What is needed: Copy out the data word for word, without any of its pictures.
Top of Input for this task
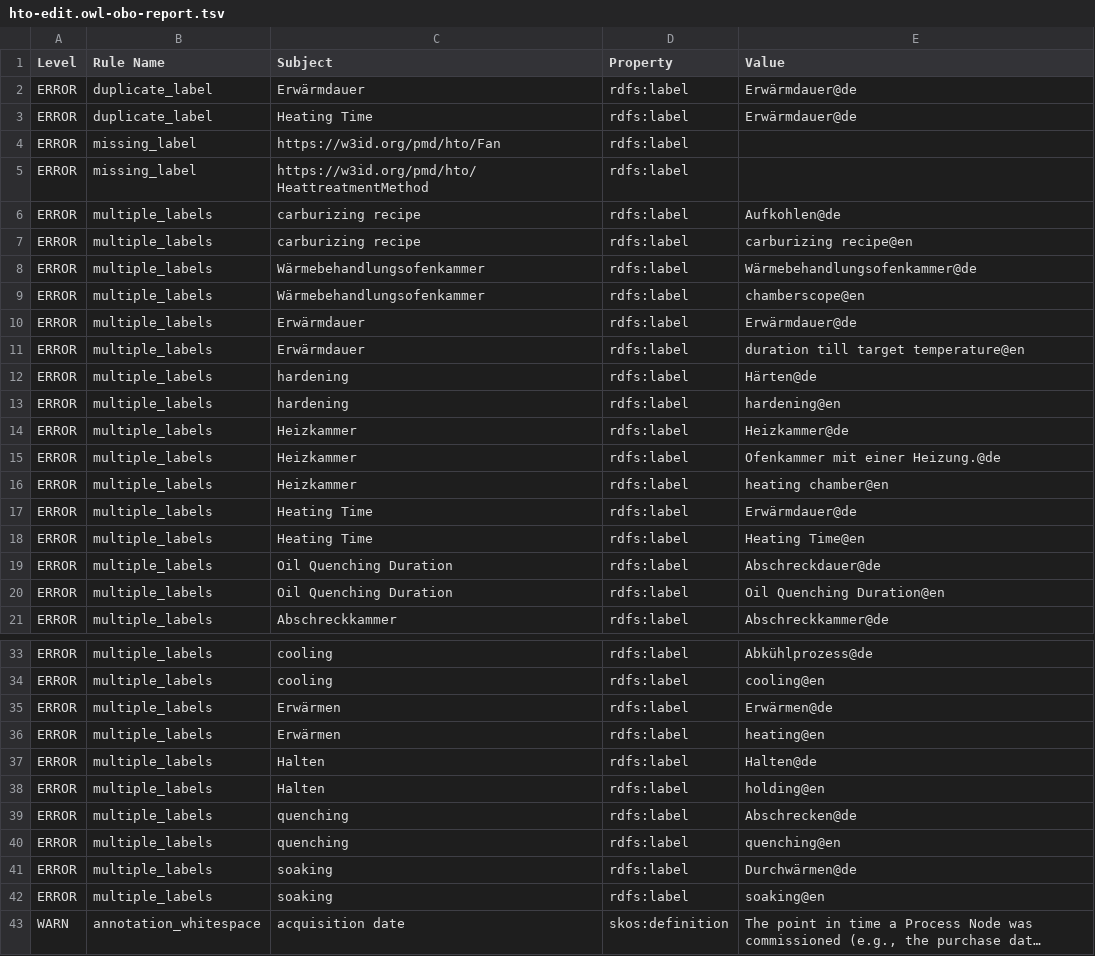
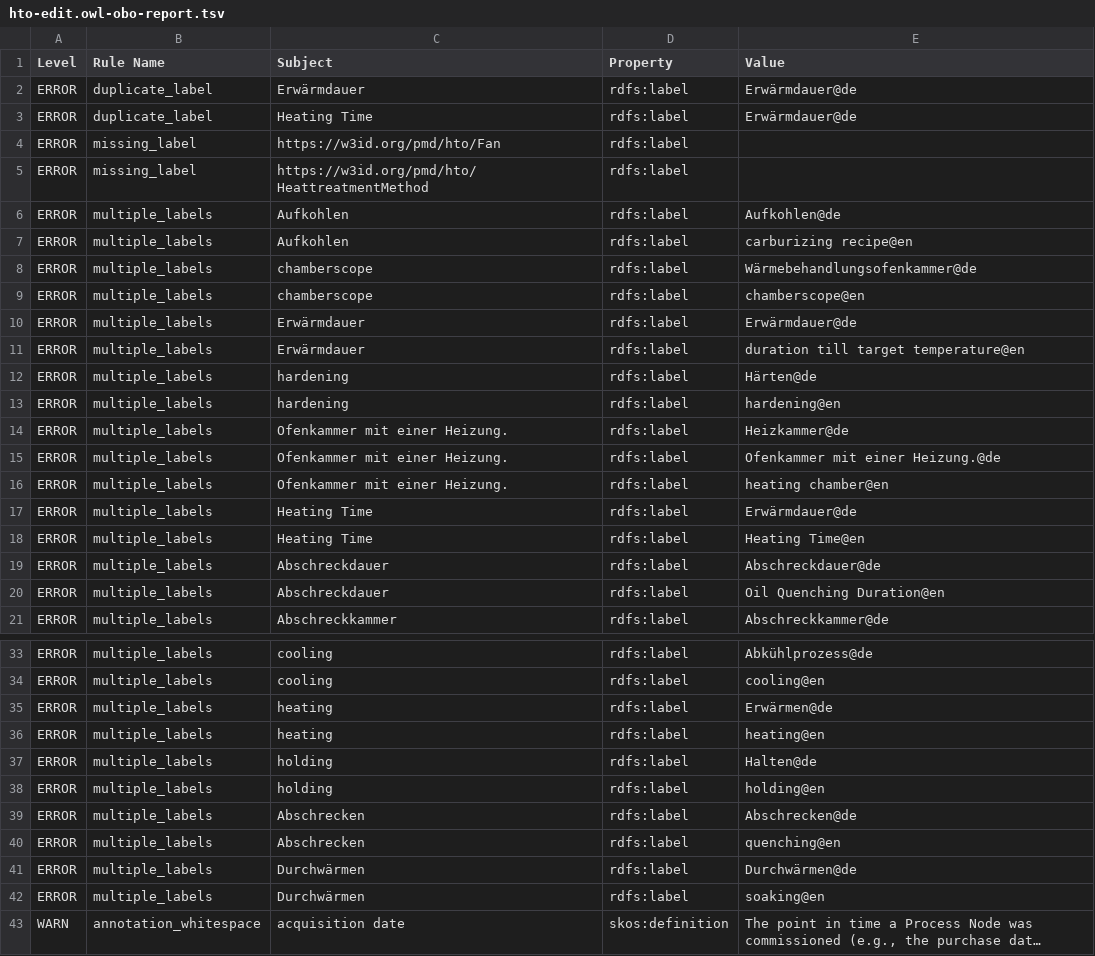
Before and after one commit to materialdigital/heat-treatment-application-ontology, a TSV file: src/ontology/reports/hto-edit.owl-obo-report.tsv, drawn as a sheet; only a part is shown, gaps mark what is left out; long unchanged cells end in …; the diff covers the shown part only; the diff names each change by its address in the sheet, - before the commit and + after, or states it on an @@ line.

```diff
--- a/src/ontology/reports/hto-edit.owl-obo-report.tsv
+++ b/src/ontology/reports/hto-edit.owl-obo-report.tsv
-C6:C7 (Subject): carburizing recipe
+C6:C7 (Subject): Aufkohlen
-C8:C9 (Subject): Wärmebehandlungsofenkammer
+C8:C9 (Subject): chamberscope
-C14:C16 (Subject): Heizkammer
+C14:C16 (Subject): Ofenkammer mit einer Heizung.
-C19:C20 (Subject): Oil Quenching Duration
+C19:C20 (Subject): Abschreckdauer
-C35:C36 (Subject): Erwärmen
+C35:C36 (Subject): heating
-C37:C38 (Subject): Halten
+C37:C38 (Subject): holding
-C39:C40 (Subject): quenching
+C39:C40 (Subject): Abschrecken
-C41:C42 (Subject): soaking
+C41:C42 (Subject): Durchwärmen
```
Also changed, not shown: 12 edited cells elsewhere in this file, 13 other files.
Bottom of Input for this task
Solution to this exercise:
Before and after one commit to materialdigital/heat-treatment-application-ontology, a TSV file: src/ontology/reports/hto-edit.owl-obo-report.tsv, drawn as a sheet; only a part is shown, gaps mark what is left out; long unchanged cells end in …; the diff covers the shown part only; the diff names each change by its address in the sheet, - before the commit and + after, or states it on an @@ line.

```diff
--- a/src/ontology/reports/hto-edit.owl-obo-report.tsv
+++ b/src/ontology/reports/hto-edit.owl-obo-report.tsv
-C6:C7 (Subject): carburizing recipe
+C6:C7 (Subject): Aufkohlen
-C8:C9 (Subject): Wärmebehandlungsofenkammer
+C8:C9 (Subject): chamberscope
-C14:C16 (Subject): Heizkammer
+C14:C16 (Subject): Ofenkammer mit einer Heizung.
-C19:C20 (Subject): Oil Quenching Duration
+C19:C20 (Subject): Abschreckdauer
-C35:C36 (Subject): Erwärmen
+C35:C36 (Subject): heating
-C37:C38 (Subject): Halten
+C37:C38 (Subject): holding
-C39:C40 (Subject): quenching
+C39:C40 (Subject): Abschrecken
-C41:C42 (Subject): soaking
+C41:C42 (Subject): Durchwärmen
```
Also changed, not shown: 12 edited cells elsewhere in this file, 13 other files.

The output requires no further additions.